Computer programmer and attorney are both charged in a cyberattack designed to take down sites’ negative reviews.
Wichita, Kansas, accident attorney Brad Pistotnik, 63, pleaded guilty to being involved in a cyberattack on websites that they posted negative information and reviews about him. Pistotnik specifically pleaded guilty to three misdemeanor counts of being an “accessory after the fact to an extortionate threat over the internet.” He will now pay $430,000 to include a $375,000 fine and restitution of $55,200. Pistotnik was originally charged last year with “computer fraud, conspiracy and making false statements to the FBI.”
According to court records, Pistotnik met with co-defendant software engineer and co-founder of VIRAL Artificial Intelligence, David Dorsett, 37, in September 2014. Soon after their meeting, Dorsett began “flooding servers for three websites with emails demanding the takedown of negative information about Pistotnik.” The sites the two focused on were Leagle.com, RipoffReport.com and the law firm Jaburg Wilk.
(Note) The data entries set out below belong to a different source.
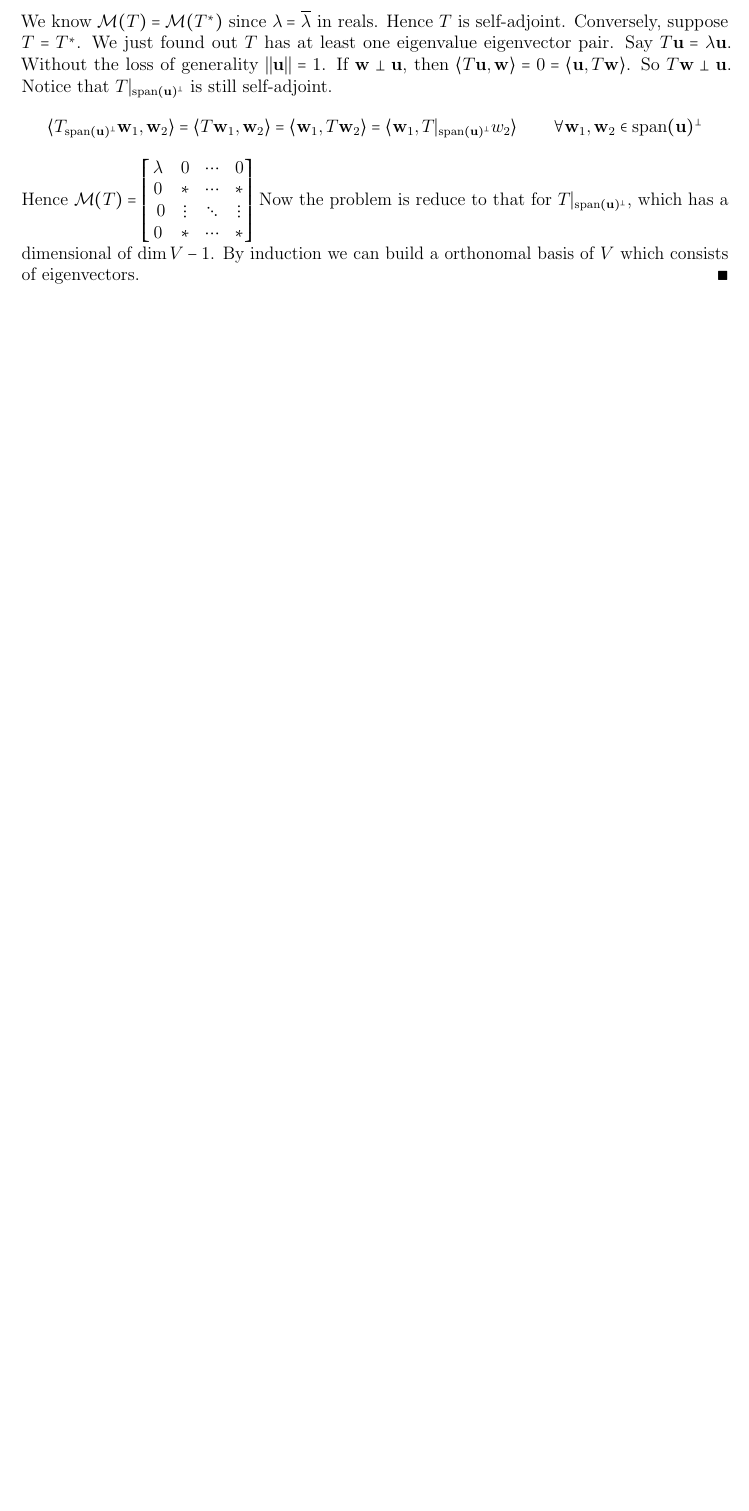
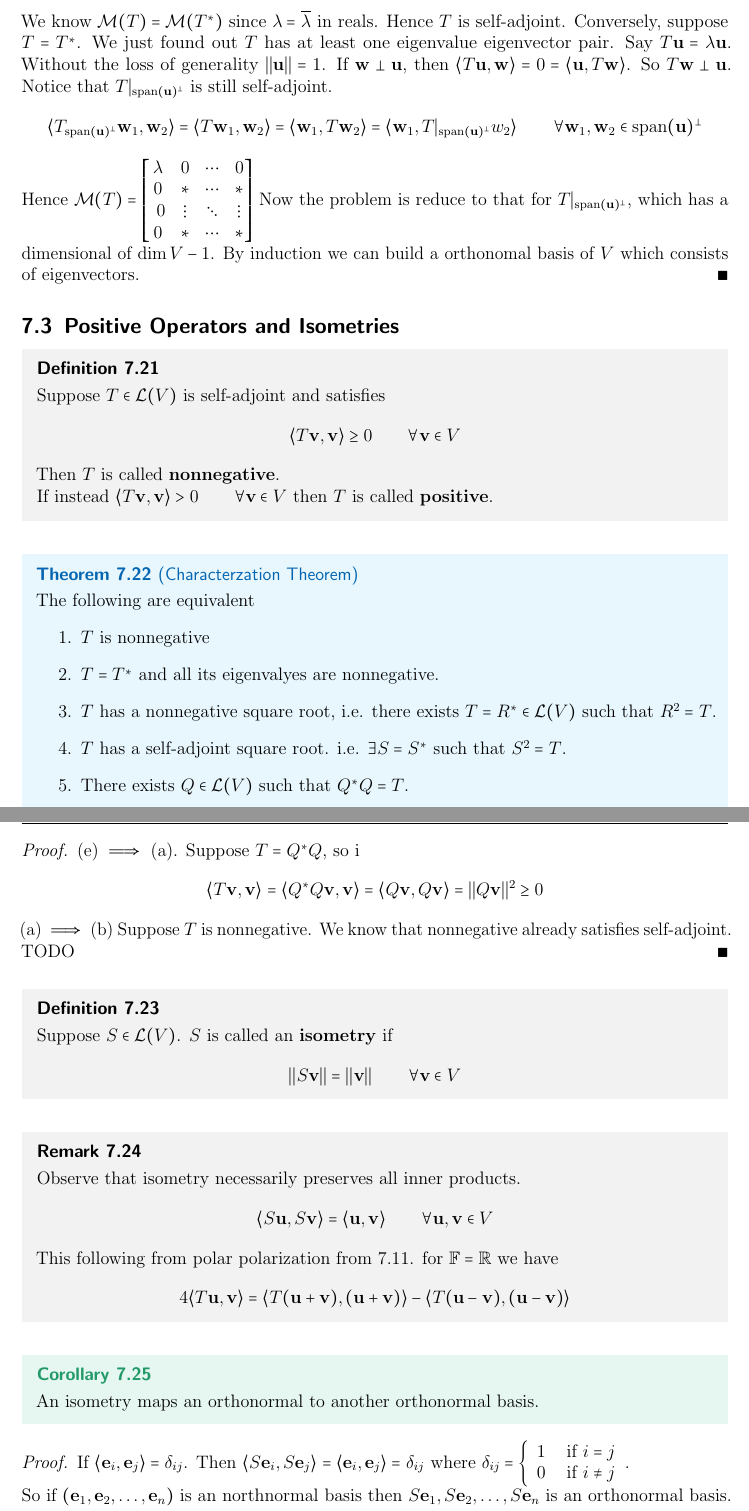
Before and after one commit to chengxil/MATH-110, a LaTeX document (main.tex, which reads chap7.tex): part of page 56 of 57 before the commit and two parts of pages 57 and 58 of 61 after it, the two joined at a grey line, cut so that both start at the same text, the shorter picture padded with empty space. The pictures show the PDF file main.pdf that the author committed with the source.

Commit message:
upadted notes to SVD and Polarization

```diff
--- a/chap7.tex
+++ b/chap7.tex
@@ -249,3 +249,58 @@ Consider nonzero $\vec v \in V$. We can factor
 		0 & \ast & \cdots & \ast
 	\end{bmatrix}$ Now the problem is reduce to that for $T\vert_{\spa(\vec u)^\perp}$, which has a dimensional of $\dim V - 1$. By induction we can build a orthonomal basis of $V$ which consists of eigenvectors.
 \end{proof}
+\subsection{Positive Operators and Isometries}
+\begin{definition}
+	Suppose $T \in \c L(V)$ is self-adjoint and satisfies
+	\[ \la T\vec v, \vec v \ra \geq 0 \qquad \forall \vec v \in V\]
+	Then $T$ is called \textbf{nonnegative}.
+
+	\noindent If instead $\la T\vec v, \vec v\ra > 0 \qquad \forall \vec v \in V$ then $T$ is called \textbf{positive}.
+\end{definition}
+\begin{theorem}[Characterzation Theorem]
+	The following are equivalent
+	\begin{enumerate}
+		\item $T$ is nonnegative
+		\item $T = T^*$ and all its eigenvalyes are nonnegative.
+		\item $T$ has a nonnegative square root, i.e. there exists $T = R^* \in \c L(V)$ such that $R^2 = T$.
+		\item $T$ has a self-adjoint square root. i.e. $\exists S = S^*$ such that $S^2 = T$.
+		\item There exists $Q \in \c L(V)$ such that $Q^*Q = T$.
+	\end{enumerate}
+\end{theorem}
+\newpage
+\begin{proof}
+	(e) $\implies$ (a). Suppose $T = Q^*Q$, so i
+	\[ \la T\vec v, \vec v \ra = \la Q^*Q\vec v, \vec v \ra = \la Q\vec v, Q\vec v \ra = ||Q\vec v||^2 \geq 0\]
+	(a) $\implies$ (b) Suppose $T$ is nonnegative. We know that nonnegative already satisfies self-adjoint. TODO
+\end{proof}
+\begin{definition}
+	Suppose $S \in \c L(V)$. $S$ is called an \textbf{isometry} if
+	\[ ||S\vec v|| = ||\vec v|| \qquad \forall \vec v \in V\]
+\end{definition}
+\begin{remark}
+	Observe that isometry necessarily preserves all inner products.
+	\[ \la S\vec u, S \vec v \ra = \la \vec u, \vec v \ra \qquad \forall \vec u, \vec v \in V\]
+	This following from polar polarization from 7.11. for $\b F = \b R$ we have
+	\[ 4\la T\vec u, \vec v \ra = \la T(\vec u + \vec v), (\vec u + \vec v) \ra - \la T(\vec u - \vec v), (\vec u - \vec v )\ra\]
+\end{remark}
+\begin{corollary}
+	An isometry maps an orthonormal to another orthonormal basis.
+\end{corollary}
+\begin{proof}
+	If $\la \vec e_i, \vec e_j \ra = \delta_{ij}$. Then $\la S\vec e_i, S\vec e_j \ra = \la \vec e_i, \vec e_j \ra = \delta_{ij}$ where $\delta_{ij} = \left\{ \begin{array}{cc}
+	1 & \text{ if } i = j \\ 0 & \text{ if } i \neq j \end{array} \right.$. \\
+	So if $(\li{\vec e}n)$ is an northnormal basis then $\li{S\vec e}n$ is an orthonormal basis.
+\end{proof}
+\newpage
+\subsection{Polar Decomposition and Singular Value Decomposition}
+\begin{theorem}[Polar Decomposition]
+	Take $T \in \c L(V)$. There exist an isometry $S \in \c L(V)$ such that
+	\[ T = S \sqrt{T^*T}\]
+	where $\sqrt{T^*T}$ is the nonnegative square root of $T^*T$.
+\end{theorem}
+\begin{proof}
+	Observe that $||T\vec v || = \left|\left|\sqrt{T^*T} \vec v\right|\right| \qquad \forall \vec v \in V$. Indeed
+	\begin{align*}
+		||T\vec v|| &= \la T\vec v, T \vec v \ra \\
+		&= \la T^*T \vec v, \vec v \ra \\
+		&= \la \sqrt{T^*T} \cdot \sqrt{T^*T} \vec v, \vec v \ra \\
@@ -251,0 +316,4 @@ Consider nonzero $\vec v \in V$. We can factor
+	\[ \sqrt{T^*T} \vec v_1 = \sqrt{T^*T} \vec v_2 \implies \vec v_1 = \vec v_1\]
+	This is true because
+	\[ \sqrt{T^*T}(\vec v_1 - \vec v_2) = \vec 0 \implies 0 = \left|\left| \sqrt{T^*T} (\vec v_1 - \vec v_2)\right|\right| = ||T(\vec v_1 - \vec v_2)||\]
+	hence $T\vec v_1 = T\vec v_2$. \\
@@ -251,0 +325,6 @@ Consider nonzero $\vec v \in V$. We can factor
+\end{remark}
+\begin{theorem}
+	Let $T \in \c L(V)$, for finite dimensional $V$. Then there exists orthonormal basis $\li {\vec e}n$ and $\li {\vec f}n$ and values $\li sn$, all nonnegative such that
+	\[ T\vec v = s_1 \la \vec v, \vec e_1 \ra \vec f_1 + s_2 \la \vec v, \vec e_2 \ra \vec f_2 + \cdots + s_n \la \vec v, \vec e_n \ra \vec f_n\]
+	The $s_j$ are called singular values of $T$.
+\end{theorem}
```
Also changed, not shown: main.tex (+8 -2 lines), main.pdf, chap7.tex (35 more changed lines), 11 other files.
The review that was targeted on RipoffReport.com was documented in court, and read, in part, of Pistotnik’s services, “you are better off hiring his brother.” Email correspondence between Dorsett and Pistotnik revealed Postnik saying, “Any luck removing that bad website I showed you?” and “Tell me how we get rid of it.”
A threatening email made to the site read, “If you don’t remove it we will begin targeting your advertisers and explain that this will stop happening to them once they pull their ads…”
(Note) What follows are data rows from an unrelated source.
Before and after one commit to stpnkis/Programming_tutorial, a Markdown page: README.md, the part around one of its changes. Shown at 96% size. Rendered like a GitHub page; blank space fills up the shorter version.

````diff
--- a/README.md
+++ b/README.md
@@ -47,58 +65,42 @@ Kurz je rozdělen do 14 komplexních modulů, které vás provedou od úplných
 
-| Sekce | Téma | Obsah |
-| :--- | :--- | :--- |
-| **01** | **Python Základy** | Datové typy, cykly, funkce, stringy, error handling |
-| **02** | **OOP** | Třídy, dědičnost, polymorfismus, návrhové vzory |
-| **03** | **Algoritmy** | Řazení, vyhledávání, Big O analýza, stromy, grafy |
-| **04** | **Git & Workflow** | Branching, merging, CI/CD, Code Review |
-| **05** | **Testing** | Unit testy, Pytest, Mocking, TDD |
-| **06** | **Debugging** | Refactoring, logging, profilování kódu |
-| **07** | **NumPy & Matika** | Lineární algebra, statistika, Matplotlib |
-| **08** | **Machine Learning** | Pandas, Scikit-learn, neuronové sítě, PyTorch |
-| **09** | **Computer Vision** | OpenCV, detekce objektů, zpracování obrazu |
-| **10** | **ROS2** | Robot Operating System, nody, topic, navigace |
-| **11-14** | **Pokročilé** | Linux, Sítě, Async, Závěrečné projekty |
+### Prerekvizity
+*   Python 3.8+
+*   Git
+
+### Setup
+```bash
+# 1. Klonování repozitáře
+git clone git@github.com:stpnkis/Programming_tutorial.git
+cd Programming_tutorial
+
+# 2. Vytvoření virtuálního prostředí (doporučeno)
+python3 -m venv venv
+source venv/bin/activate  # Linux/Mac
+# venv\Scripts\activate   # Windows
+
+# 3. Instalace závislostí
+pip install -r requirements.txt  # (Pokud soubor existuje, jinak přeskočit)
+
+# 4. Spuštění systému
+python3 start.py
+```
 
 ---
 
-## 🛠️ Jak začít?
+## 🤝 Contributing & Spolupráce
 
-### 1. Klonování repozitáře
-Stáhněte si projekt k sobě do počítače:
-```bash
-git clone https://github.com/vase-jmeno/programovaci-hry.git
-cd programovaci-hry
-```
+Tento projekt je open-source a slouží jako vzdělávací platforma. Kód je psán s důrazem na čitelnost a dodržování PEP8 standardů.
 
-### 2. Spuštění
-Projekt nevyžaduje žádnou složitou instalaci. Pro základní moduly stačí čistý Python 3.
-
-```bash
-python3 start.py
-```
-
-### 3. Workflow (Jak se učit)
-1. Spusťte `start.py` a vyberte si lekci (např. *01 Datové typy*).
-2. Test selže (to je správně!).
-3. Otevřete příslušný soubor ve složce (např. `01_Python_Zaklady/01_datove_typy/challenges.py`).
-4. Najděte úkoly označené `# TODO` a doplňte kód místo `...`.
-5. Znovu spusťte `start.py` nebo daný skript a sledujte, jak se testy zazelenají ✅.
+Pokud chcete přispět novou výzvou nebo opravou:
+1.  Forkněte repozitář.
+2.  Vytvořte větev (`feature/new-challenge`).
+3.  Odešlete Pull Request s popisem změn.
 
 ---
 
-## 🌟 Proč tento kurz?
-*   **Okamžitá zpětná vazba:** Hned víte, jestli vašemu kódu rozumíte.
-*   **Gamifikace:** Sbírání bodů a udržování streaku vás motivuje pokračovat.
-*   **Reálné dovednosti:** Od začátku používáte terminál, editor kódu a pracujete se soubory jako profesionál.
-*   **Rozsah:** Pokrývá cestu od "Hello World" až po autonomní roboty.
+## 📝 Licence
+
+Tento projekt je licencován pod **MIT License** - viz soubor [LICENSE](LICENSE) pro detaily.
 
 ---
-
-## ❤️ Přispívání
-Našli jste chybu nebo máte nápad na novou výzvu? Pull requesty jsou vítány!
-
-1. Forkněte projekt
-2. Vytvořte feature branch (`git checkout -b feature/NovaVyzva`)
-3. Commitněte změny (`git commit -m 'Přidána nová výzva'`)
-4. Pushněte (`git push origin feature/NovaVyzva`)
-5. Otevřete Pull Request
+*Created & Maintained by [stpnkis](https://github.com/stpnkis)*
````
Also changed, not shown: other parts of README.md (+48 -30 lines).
The negative review was ultimately removed from RipoffReport, and Dorsett sent Pistotnik confirming his tactics had worked and describing how he’d executed his plan. Four days later, Dorsett sent Pistotnik an invoice for his services, which Pistotnik immediately paid.
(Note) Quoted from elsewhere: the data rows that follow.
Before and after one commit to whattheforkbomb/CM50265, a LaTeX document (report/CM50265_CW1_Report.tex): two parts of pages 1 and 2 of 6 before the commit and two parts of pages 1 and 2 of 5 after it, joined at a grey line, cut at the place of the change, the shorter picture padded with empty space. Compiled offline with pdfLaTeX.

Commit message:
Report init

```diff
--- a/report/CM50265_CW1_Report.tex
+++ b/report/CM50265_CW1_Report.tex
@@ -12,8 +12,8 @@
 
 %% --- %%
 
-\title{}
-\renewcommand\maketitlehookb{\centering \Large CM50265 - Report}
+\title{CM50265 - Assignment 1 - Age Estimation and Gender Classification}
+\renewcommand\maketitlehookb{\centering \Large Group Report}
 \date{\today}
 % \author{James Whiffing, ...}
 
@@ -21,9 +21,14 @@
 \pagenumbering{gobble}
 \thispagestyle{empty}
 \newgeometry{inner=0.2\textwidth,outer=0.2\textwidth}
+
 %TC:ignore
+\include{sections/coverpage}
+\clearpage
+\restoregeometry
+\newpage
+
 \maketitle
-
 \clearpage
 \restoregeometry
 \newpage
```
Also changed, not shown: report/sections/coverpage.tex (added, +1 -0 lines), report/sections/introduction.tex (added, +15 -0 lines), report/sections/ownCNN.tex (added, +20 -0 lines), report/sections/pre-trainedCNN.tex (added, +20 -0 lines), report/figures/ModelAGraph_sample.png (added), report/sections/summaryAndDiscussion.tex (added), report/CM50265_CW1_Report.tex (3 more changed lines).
During legal proceedings, Pistotnik said he was remorseful for what the two had done, stating, “I feel bad about what’s taken place. I made a mistake. I feel horrible about it and it won’t happen again. I’m trying to take responsibility.” His attorney, Mark Schoenhofer, said he got mixed up with the wrong guy. “This was an unfortunate thing. He got involved with a person that was a bad character,” said k Schoenhofer, who added, “Brad has learned from this and Brad will move on.”
Pistotnik and Schoenhofer also released the following statement: “The U.S. Government dismissed all ten felonies listed in the original indictment against lawyer Brad Pistotnik in exchange for pleas to three misdemeanor ‘accessory after the fact’ charges. Mr. Pistotnik entered into a plea agreement whereby the government sought no prison time, no probation and Mr. Pistotnik would pay fines of $375,000.00 plus court costs and restitution. The U.S. District Court accepted the plea deal. Mr. Pistotnik has paid his fines and restitution, and he is now done with this chapter of his life. He looks forward to continuing to assist Kansans who have been injured in serious accidents.”
Dorsett pleaded guilty to “two counts of making extortionate threats via the internet” and, in his plea agreement, he admitted he had contacted Pistotnik offering reputation management services. His sentencing is set for January 6, 2020 and the programmer faces a penalty of up to two years in federal prison and a fine of up to $500,000.